-------- RECORDS FOR THIS EXERCISE
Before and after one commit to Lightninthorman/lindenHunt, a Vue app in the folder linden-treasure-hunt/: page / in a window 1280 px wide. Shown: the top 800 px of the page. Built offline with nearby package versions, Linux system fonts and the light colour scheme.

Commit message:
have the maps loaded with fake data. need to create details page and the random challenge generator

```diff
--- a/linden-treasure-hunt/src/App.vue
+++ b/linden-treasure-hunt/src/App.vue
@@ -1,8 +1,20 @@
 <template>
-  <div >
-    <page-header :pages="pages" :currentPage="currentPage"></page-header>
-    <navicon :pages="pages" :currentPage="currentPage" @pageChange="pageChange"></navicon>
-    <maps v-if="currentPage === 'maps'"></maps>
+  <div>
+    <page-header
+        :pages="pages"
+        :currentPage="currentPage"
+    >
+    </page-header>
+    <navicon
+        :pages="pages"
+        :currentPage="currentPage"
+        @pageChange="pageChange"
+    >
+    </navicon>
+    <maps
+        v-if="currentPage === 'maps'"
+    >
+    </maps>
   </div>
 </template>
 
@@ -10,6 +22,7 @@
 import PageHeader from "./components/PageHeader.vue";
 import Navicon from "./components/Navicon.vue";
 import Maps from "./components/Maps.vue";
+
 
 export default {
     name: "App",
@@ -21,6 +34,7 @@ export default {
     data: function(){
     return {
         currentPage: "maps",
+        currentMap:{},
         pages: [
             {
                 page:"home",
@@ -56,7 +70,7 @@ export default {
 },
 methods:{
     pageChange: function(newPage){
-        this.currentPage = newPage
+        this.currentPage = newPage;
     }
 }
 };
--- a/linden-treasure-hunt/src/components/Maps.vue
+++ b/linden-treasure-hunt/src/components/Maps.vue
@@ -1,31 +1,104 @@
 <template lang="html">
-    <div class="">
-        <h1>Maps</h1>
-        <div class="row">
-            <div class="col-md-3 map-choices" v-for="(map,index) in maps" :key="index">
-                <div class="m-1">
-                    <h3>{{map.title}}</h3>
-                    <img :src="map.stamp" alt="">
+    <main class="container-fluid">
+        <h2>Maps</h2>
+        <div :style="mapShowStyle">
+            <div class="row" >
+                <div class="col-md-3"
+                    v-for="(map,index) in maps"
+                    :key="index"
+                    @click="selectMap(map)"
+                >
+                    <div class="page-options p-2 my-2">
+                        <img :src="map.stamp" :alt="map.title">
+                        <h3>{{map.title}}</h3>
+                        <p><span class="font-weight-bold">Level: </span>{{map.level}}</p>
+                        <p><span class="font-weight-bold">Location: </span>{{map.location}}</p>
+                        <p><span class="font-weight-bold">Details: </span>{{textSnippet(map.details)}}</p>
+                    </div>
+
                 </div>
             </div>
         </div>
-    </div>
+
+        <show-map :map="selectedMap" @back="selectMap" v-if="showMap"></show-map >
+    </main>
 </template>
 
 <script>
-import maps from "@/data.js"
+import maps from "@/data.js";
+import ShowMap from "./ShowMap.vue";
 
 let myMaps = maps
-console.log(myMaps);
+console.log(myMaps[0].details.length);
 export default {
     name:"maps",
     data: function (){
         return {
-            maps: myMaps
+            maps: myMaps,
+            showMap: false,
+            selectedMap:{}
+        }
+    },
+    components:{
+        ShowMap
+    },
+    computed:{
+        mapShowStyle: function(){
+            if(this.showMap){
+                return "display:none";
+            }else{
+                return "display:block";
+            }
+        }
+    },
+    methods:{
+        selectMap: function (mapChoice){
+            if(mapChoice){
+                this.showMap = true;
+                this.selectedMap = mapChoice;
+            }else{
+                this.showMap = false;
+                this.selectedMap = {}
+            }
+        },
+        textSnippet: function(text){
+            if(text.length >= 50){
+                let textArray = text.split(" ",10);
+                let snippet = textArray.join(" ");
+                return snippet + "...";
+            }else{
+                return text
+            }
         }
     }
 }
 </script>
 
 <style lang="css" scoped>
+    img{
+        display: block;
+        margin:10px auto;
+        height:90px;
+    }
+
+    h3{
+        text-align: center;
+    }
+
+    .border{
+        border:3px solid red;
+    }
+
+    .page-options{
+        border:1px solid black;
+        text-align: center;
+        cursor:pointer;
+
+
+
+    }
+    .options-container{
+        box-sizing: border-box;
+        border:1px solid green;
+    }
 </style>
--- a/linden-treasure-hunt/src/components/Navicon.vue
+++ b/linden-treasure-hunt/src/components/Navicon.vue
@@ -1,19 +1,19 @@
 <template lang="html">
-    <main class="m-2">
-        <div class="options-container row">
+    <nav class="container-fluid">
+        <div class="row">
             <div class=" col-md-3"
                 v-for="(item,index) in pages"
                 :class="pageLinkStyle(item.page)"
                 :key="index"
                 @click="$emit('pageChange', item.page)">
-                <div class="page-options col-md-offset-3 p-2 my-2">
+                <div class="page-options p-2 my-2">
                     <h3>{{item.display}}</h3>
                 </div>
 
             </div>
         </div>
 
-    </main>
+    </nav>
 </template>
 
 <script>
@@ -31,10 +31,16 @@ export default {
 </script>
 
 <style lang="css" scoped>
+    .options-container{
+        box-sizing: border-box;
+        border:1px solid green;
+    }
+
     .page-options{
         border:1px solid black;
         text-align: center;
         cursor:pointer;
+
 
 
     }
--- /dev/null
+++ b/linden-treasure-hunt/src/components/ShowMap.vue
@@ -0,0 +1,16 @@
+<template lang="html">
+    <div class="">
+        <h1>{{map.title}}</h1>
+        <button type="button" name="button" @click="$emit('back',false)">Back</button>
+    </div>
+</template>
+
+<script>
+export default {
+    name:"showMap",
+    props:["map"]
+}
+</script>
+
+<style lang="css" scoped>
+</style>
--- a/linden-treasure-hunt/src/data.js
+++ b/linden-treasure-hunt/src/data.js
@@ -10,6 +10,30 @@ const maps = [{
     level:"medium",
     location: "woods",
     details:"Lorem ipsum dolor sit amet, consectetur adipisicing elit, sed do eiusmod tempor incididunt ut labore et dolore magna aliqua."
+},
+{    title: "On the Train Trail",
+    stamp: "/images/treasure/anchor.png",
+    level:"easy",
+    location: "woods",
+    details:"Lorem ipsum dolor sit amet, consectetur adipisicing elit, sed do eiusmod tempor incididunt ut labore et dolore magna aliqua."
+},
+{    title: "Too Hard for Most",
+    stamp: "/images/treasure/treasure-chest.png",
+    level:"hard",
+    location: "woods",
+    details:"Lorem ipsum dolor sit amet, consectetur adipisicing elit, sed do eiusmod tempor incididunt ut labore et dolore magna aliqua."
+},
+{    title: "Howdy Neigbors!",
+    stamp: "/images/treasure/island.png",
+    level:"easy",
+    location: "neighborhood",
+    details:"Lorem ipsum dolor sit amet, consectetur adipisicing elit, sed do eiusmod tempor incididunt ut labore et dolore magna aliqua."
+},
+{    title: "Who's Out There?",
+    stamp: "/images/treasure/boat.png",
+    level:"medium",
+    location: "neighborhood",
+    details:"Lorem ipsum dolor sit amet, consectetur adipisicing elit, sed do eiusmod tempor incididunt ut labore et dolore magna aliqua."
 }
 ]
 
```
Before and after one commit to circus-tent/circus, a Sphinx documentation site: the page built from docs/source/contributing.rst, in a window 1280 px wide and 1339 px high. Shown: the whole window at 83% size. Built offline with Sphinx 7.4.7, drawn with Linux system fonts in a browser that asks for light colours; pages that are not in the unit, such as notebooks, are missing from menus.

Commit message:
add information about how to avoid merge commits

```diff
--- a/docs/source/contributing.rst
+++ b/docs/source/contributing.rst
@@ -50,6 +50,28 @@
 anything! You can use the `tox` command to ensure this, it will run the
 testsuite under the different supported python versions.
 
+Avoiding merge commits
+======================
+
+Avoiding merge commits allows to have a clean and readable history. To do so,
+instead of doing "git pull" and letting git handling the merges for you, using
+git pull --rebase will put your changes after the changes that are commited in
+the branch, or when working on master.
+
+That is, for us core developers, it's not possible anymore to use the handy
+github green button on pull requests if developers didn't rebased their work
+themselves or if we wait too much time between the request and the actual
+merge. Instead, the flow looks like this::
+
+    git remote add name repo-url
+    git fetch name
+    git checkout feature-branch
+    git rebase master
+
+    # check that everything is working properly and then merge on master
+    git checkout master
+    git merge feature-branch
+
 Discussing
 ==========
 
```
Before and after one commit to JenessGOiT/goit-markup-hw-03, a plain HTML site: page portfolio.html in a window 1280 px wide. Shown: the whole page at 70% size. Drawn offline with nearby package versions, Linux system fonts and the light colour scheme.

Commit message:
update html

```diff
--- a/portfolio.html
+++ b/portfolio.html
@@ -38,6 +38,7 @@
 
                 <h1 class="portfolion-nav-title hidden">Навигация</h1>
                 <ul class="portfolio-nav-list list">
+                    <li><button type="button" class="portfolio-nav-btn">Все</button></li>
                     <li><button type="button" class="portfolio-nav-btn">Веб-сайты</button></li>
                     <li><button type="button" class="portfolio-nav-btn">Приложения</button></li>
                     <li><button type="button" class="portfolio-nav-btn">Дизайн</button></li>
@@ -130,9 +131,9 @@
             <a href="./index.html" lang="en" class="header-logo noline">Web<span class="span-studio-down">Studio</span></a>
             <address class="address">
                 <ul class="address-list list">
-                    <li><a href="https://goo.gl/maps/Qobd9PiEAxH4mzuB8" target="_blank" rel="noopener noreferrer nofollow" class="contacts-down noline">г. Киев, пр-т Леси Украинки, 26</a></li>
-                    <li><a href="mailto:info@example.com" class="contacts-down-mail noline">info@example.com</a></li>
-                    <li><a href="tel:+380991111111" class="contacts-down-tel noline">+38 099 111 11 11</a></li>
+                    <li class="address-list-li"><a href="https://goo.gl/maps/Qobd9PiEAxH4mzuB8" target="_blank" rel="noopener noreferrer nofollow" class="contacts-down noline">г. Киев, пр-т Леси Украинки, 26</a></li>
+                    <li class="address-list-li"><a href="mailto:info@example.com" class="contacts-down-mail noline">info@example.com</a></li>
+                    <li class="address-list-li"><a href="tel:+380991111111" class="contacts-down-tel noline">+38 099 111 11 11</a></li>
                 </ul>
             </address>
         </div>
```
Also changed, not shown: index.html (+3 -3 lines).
----------------
All lines holding the word "address" must be copied from the data.

ANSWER —
             <address class="address">
                 <ul class="address-list list">
+                    <li class="address-list-li"><a href="https://goo.gl/maps/Qobd9PiEAxH4mzuB8" target="_blank" rel="noopener noreferrer nofollow" class="contacts-down noline">г. Киев, пр-т Леси Украинки, 26</a></li>
+                    <li class="address-list-li"><a href="mailto:info@example.com" class="contacts-down-mail noline">info@example.com</a></li>
+                    <li class="address-list-li"><a href="tel:+380991111111" class="contacts-down-tel noline">+38 099 111 11 11</a></li>
             </address>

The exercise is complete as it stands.